There is some percentage of the population who have a better prognosis if infected with HIV-1 than the rest of us. Remember those pirate flags and sombreros I talk about sometimes? Major histocompatibility complexes, type I. Some people put up HIV-1 flags that are easily recognizable as ‘NOT SELF!!’ to their cytotoxic T-cells, so they (sometimes) can control the virus better, thus are slower to progress to AIDS than people with different MHC I alleles.
You notice the (sometimes) in parentheses up there.
Having a ‘protective’ MHC I allele just means that you have ~50%:50% chance of not progressing.
Why is it just 50%-50%? Why is the allele not enough for some, and enough for others?
Though the genetic diversity of humans isnt exactly huge, it could be that 50% of people with the ‘protective’ allele have one more little genetic difference that makes the allele genuinely protective, thus they do not progress, while 50% of the people with the ‘protective’ allele dont have that ‘helper’ genetic variant, thus gain no real protection from the ‘protective’ allele.
Does that make sense?
Furthermore, there could be lots of other protective alleles out there that we dont know about. Some people progress to AIDS quickly after infection, some progress slowly, why? A part of that could be the individuals genetics.
So a whole bunch of scientists did a whole bunch of work looking at a whole bunch of genetic variation in a whole bunch of HIV-1 patients (progressors and non-progressors). Whole bunch of work… to basically tell us what we have known for a really long time (MHC I alleles matter) and not much else.

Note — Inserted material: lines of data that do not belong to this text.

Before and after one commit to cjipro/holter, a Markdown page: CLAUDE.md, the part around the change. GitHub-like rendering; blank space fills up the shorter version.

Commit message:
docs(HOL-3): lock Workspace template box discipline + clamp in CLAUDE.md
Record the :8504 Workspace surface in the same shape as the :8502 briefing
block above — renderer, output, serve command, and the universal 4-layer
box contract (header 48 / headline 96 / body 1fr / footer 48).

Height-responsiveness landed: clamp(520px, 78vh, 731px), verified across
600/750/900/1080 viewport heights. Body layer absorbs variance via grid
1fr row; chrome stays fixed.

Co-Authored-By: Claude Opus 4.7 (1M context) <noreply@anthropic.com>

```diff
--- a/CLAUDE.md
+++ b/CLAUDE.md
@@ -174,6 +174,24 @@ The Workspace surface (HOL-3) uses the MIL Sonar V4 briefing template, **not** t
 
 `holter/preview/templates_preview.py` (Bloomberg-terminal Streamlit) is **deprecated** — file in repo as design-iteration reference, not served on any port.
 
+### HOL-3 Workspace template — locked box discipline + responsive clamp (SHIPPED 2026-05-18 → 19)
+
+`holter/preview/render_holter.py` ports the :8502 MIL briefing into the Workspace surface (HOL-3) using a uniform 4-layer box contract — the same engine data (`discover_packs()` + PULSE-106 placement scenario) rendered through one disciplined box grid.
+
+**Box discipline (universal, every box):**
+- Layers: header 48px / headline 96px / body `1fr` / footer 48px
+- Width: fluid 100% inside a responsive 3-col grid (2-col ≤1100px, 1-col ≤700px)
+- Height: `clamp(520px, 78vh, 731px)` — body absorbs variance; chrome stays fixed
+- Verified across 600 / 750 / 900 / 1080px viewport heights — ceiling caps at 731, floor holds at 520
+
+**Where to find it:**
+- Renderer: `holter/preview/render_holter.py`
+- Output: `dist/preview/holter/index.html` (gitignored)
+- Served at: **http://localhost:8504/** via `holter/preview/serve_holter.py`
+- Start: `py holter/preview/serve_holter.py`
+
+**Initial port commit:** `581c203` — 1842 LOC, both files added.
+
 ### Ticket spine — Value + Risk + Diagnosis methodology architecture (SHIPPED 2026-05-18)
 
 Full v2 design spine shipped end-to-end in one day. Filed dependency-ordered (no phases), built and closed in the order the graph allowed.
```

I thought for sure they would find something. Hell, with a ‘Science EXPRESS!!!!!‘ paper I thought they did find something. But they didnt.
So, to sum things up, HIV-1s opinion of humans is “Theyre all pink on the inside. Pink, and CD4+ T-cells”. It doesnt particularly give a rats ass about our personal genetics.
What I found particularly disappointing about this paper, is that with literally hundreds of authors, not one of them saw the evolutionary implications of their research.
Yes, there are ‘protective’ MHC I alleles. There is not much else, on the humans genetic side, playing a role. But apparently HIV-1 can mutate away from the sequence that is harmful to it (beneficial for us controlling the virus), but this is not a ‘simple’ mutation. If the ‘answer’ to the MHC I problem were easy (1 mutation, or say 10 mutations that accumulate fitness in a stepwise manner), 100% of people with the ‘protective’ allele would progress (much like what happens with antiretroviral resistance). If it were impossible (the edge of evolution?) then 100% would be protected.
But its 50%-50%.
I think this means that HIV-1 must travel from one fitness peak to another to escape MHC I presentation and retrain functionality. Its not a simple or step-wise mutation– it needs like, 20 mutations to happen all at the same time, and its scott free. If only 11 of those 20 mutations happen, its down in a low-fitness valley (or maybe non-functional entirely). A collection of mutations that is low probability, but not impossible. Im just making up these numbers– I have no idea what the real ones are, and they are almost certainly different for every viral population in every patient. Just using them as an example. But thats the conclusion I get from this high-workload, high-PR, limited-content paper.
I think thats much more interesting than what they published. *shrug*